=== Section Start ===
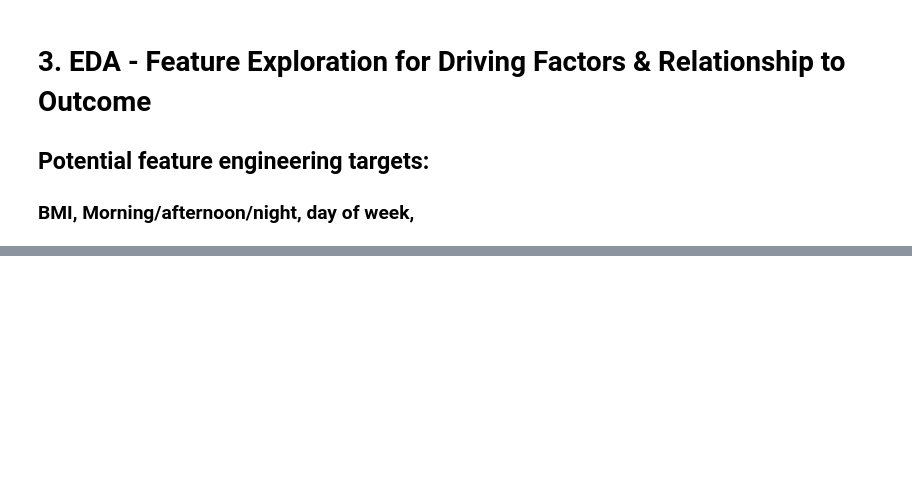
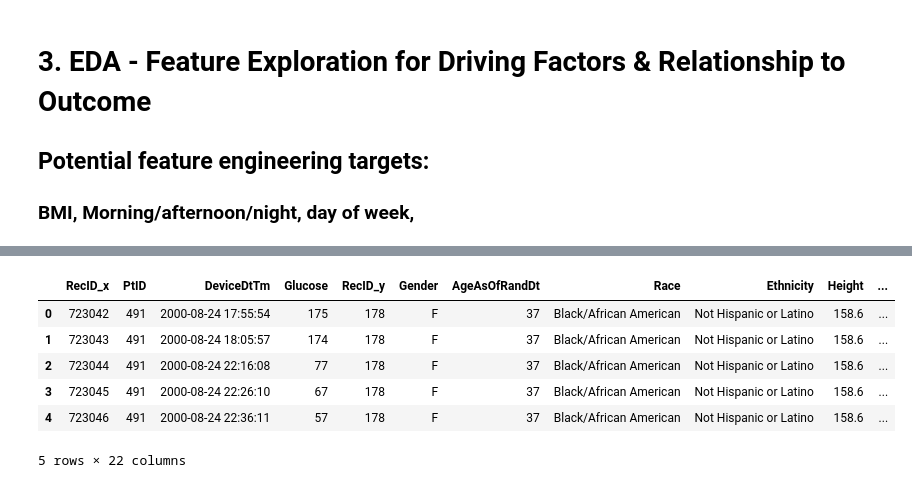
Before and after one commit to rdowd003/RD_Mentoring, a Jupyter notebook: Projects/Project-1-EDA/EDA Project 1 Diabetes.ipynb, the cells around one changed output, grey strips where cells are left out. Saved outputs shown, nothing was run; the diff lists cells and outputs as text; code cells hidden in the pictures; blank space fills up the shorter version.

```diff
--- a/Projects/Project-1-EDA/EDA Project 1 Diabetes.ipynb
+++ b/Projects/Project-1-EDA/EDA Project 1 Diabetes.ipynb
@@ -311,3 +124,22 @@ TxGroup ['RT-CGM']
 # 3. EDA - Feature Exploration for Driving Factors & Relationship to Outcome
 ## Potential feature engineering targets:
 ### BMI, Morning/afternoon/night, day of week,
+# %%
+def time_from_start(df):
+    """
+    Accepts a dataframe and
+    Returns dataframe with 'elapsed_weeks' column to track weekly progress
+    """
+    print(df.columns)
+    df_pt_start_dt = df.groupby(['PtID']).min()['DeviceDtTm'].rename('pt_start_dt')
+    print(df_pt_start_dt.head())
+    print(len(df_pt_start_dt))
+    df = df.merge(df_pt_start_dt, on='PtID', how='left')
+    del df_pt_start_dt
+
+    df['elapsed_weeks'] = df.apply(lambda x: (x['DeviceDtTm'] - x['pt_start_dt']).days // 7, axis=1)
+    #df = df.drop(columns=['pt_start_dt'])
+    return df
+
+ctrl_elapsed = time_from_start(ctrl_group)
+trmt_elapsed = time_from_start(trmt_group)
@@ -313,0 +164,27 @@ TxGroup ['RT-CGM']
+# %%
+def checkPhase(weeks):
+    if weeks < 14:
+        return 'Phase 1: 13 week'
+    elif weeks < 27:
+        return 'Phase 1: 26 week'
+    elif weeks < 40:
+        return 'Phase 2: 13 week'
+    else:
+        return 'Phase 2: 26 week'
+
+def addPhase(df):
+    df['Visit'] = df.apply(lambda x: checkPhase(x['elapsed_weeks']), axis=1)
+    return df
+
+ctrl_phases = addPhase(ctrl_elapsed)
+trmt_phases = addPhase(trmt_elapsed)
+
+ctrl_phases.head()
+# %% [output]
+|  | RecID_x | PtID | DeviceDtTm | Glucose | RecID_y | Gender | AgeAsOfRandDt | Race | Ethnicity | Height | ... |
+| 0 | 723042 | 491 | 2000-08-24 17:55:54 | 175 | 178 | F | 37 | Black/African American | Not Hispanic or Latino | 158.6 | ... |
+| 1 | 723043 | 491 | 2000-08-24 18:05:57 | 174 | 178 | F | 37 | Black/African American | Not Hispanic or Latino | 158.6 | ... |
+| 2 | 723044 | 491 | 2000-08-24 22:16:08 | 77 | 178 | F | 37 | Black/African American | Not Hispanic or Latino | 158.6 | ... |
+| 3 | 723045 | 491 | 2000-08-24 22:26:10 | 67 | 178 | F | 37 | Black/African American | Not Hispanic or Latino | 158.6 | ... |
+| 4 | 723046 | 491 | 2000-08-24 22:36:11 | 57 | 178 | F | 37 | Black/African American | Not Hispanic or Latino | 158.6 | ... |
+5 rows × 22 columns
```
Also changed, not shown: parts of 59 cells of this notebook, 2 other files.
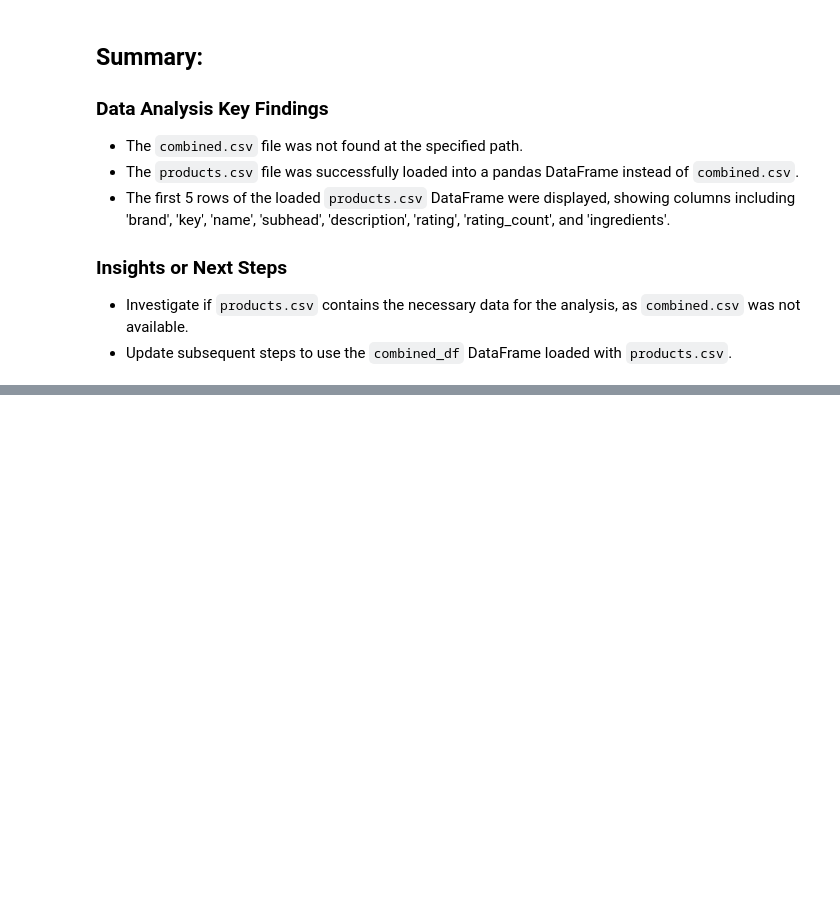
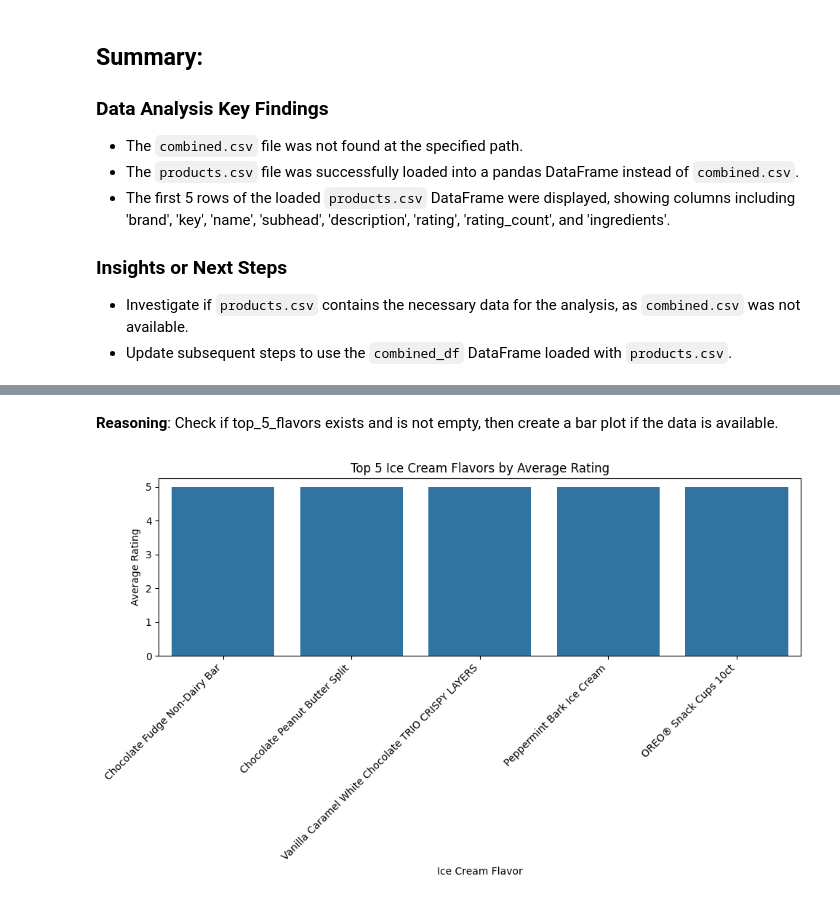
Before and after one commit to Sneha2025L/SnehaGoogleColabFiles, a Jupyter notebook: notebooks/Getting_started_with_google_colab_ai.ipynb, the cells around one changed output, grey strips where cells are left out. Drawn from its saved outputs; the diff is of its cells as text; code cells hidden in the pictures; blank space fills up the shorter version.

```diff
--- a/notebooks/Getting_started_with_google_colab_ai.ipynb
+++ b/notebooks/Getting_started_with_google_colab_ai.ipynb
@@ -270,0 +729,4 @@ display(combined_df.head())
+# %%
+# Calculate average rating per flavor
+average_ratings = products_df.groupby('name')['rating'].mean()
+display(average_ratings.head())
@@ -270,0 +742,5 @@ display(combined_df.head())
+# %%
+# Find the top 5 flavors
+sorted_average_ratings = average_ratings.sort_values(ascending=False)
+top_5_flavors = sorted_average_ratings.head(5)
+display(top_5_flavors)
@@ -270,0 +767,20 @@ display(combined_df.head())
+# %% [markdown]
+**Reasoning**:
+Check if top_5_flavors exists and is not empty, then create a bar plot if the data is available.
+# %%
+if 'top_5_flavors' not in locals() or top_5_flavors is None or top_5_flavors.empty:
+    print("Cannot generate visualization: Top 5 flavors data is not available.")
+else:
+    import matplotlib.pyplot as plt
+    import seaborn as sns
+
+    plt.figure(figsize=(10, 6))
+    sns.barplot(x=top_5_flavors.index, y=top_5_flavors.values)
+    plt.title("Top 5 Ice Cream Flavors by Average Rating")
+    plt.xlabel("Ice Cream Flavor")
+    plt.ylabel("Average Rating")
+    plt.xticks(rotation=45, ha='right')
+    plt.tight_layout()
+    plt.show()
+# %% [output]
+[figure, added]
```
Also changed, not shown: parts of 83 cells of this notebook.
=== Section End ===
DIRECTIONS FOR THIS TASK ::
Output all the records above again exactly, with the pictures dropped.

REPLY TO THE EXERCISE ::
Before and after one commit to rdowd003/RD_Mentoring, a Jupyter notebook: Projects/Project-1-EDA/EDA Project 1 Diabetes.ipynb, the cells around one changed output, grey strips where cells are left out. Saved outputs shown, nothing was run; the diff lists cells and outputs as text; code cells hidden in the pictures; blank space fills up the shorter version.

```diff
--- a/Projects/Project-1-EDA/EDA Project 1 Diabetes.ipynb
+++ b/Projects/Project-1-EDA/EDA Project 1 Diabetes.ipynb
@@ -311,3 +124,22 @@ TxGroup ['RT-CGM']
 # 3. EDA - Feature Exploration for Driving Factors & Relationship to Outcome
 ## Potential feature engineering targets:
 ### BMI, Morning/afternoon/night, day of week,
+# %%
+def time_from_start(df):
+    """
+    Accepts a dataframe and
+    Returns dataframe with 'elapsed_weeks' column to track weekly progress
+    """
+    print(df.columns)
+    df_pt_start_dt = df.groupby(['PtID']).min()['DeviceDtTm'].rename('pt_start_dt')
+    print(df_pt_start_dt.head())
+    print(len(df_pt_start_dt))
+    df = df.merge(df_pt_start_dt, on='PtID', how='left')
+    del df_pt_start_dt
+
+    df['elapsed_weeks'] = df.apply(lambda x: (x['DeviceDtTm'] - x['pt_start_dt']).days // 7, axis=1)
+    #df = df.drop(columns=['pt_start_dt'])
+    return df
+
+ctrl_elapsed = time_from_start(ctrl_group)
+trmt_elapsed = time_from_start(trmt_group)
@@ -313,0 +164,27 @@ TxGroup ['RT-CGM']
+# %%
+def checkPhase(weeks):
+    if weeks < 14:
+        return 'Phase 1: 13 week'
+    elif weeks < 27:
+        return 'Phase 1: 26 week'
+    elif weeks < 40:
+        return 'Phase 2: 13 week'
+    else:
+        return 'Phase 2: 26 week'
+
+def addPhase(df):
+    df['Visit'] = df.apply(lambda x: checkPhase(x['elapsed_weeks']), axis=1)
+    return df
+
+ctrl_phases = addPhase(ctrl_elapsed)
+trmt_phases = addPhase(trmt_elapsed)
+
+ctrl_phases.head()
+# %% [output]
+|  | RecID_x | PtID | DeviceDtTm | Glucose | RecID_y | Gender | AgeAsOfRandDt | Race | Ethnicity | Height | ... |
+| 0 | 723042 | 491 | 2000-08-24 17:55:54 | 175 | 178 | F | 37 | Black/African American | Not Hispanic or Latino | 158.6 | ... |
+| 1 | 723043 | 491 | 2000-08-24 18:05:57 | 174 | 178 | F | 37 | Black/African American | Not Hispanic or Latino | 158.6 | ... |
+| 2 | 723044 | 491 | 2000-08-24 22:16:08 | 77 | 178 | F | 37 | Black/African American | Not Hispanic or Latino | 158.6 | ... |
+| 3 | 723045 | 491 | 2000-08-24 22:26:10 | 67 | 178 | F | 37 | Black/African American | Not Hispanic or Latino | 158.6 | ... |
+| 4 | 723046 | 491 | 2000-08-24 22:36:11 | 57 | 178 | F | 37 | Black/African American | Not Hispanic or Latino | 158.6 | ... |
+5 rows × 22 columns
```
Also changed, not shown: parts of 59 cells of this notebook, 2 other files.
Before and after one commit to Sneha2025L/SnehaGoogleColabFiles, a Jupyter notebook: notebooks/Getting_started_with_google_colab_ai.ipynb, the cells around one changed output, grey strips where cells are left out. Drawn from its saved outputs; the diff is of its cells as text; code cells hidden in the pictures; blank space fills up the shorter version.

```diff
--- a/notebooks/Getting_started_with_google_colab_ai.ipynb
+++ b/notebooks/Getting_started_with_google_colab_ai.ipynb
@@ -270,0 +729,4 @@ display(combined_df.head())
+# %%
+# Calculate average rating per flavor
+average_ratings = products_df.groupby('name')['rating'].mean()
+display(average_ratings.head())
@@ -270,0 +742,5 @@ display(combined_df.head())
+# %%
+# Find the top 5 flavors
+sorted_average_ratings = average_ratings.sort_values(ascending=False)
+top_5_flavors = sorted_average_ratings.head(5)
+display(top_5_flavors)
@@ -270,0 +767,20 @@ display(combined_df.head())
+# %% [markdown]
+**Reasoning**:
+Check if top_5_flavors exists and is not empty, then create a bar plot if the data is available.
+# %%
+if 'top_5_flavors' not in locals() or top_5_flavors is None or top_5_flavors.empty:
+    print("Cannot generate visualization: Top 5 flavors data is not available.")
+else:
+    import matplotlib.pyplot as plt
+    import seaborn as sns
+
+    plt.figure(figsize=(10, 6))
+    sns.barplot(x=top_5_flavors.index, y=top_5_flavors.values)
+    plt.title("Top 5 Ice Cream Flavors by Average Rating")
+    plt.xlabel("Ice Cream Flavor")
+    plt.ylabel("Average Rating")
+    plt.xticks(rotation=45, ha='right')
+    plt.tight_layout()
+    plt.show()
+# %% [output]
+[figure, added]
```
Also changed, not shown: parts of 83 cells of this notebook.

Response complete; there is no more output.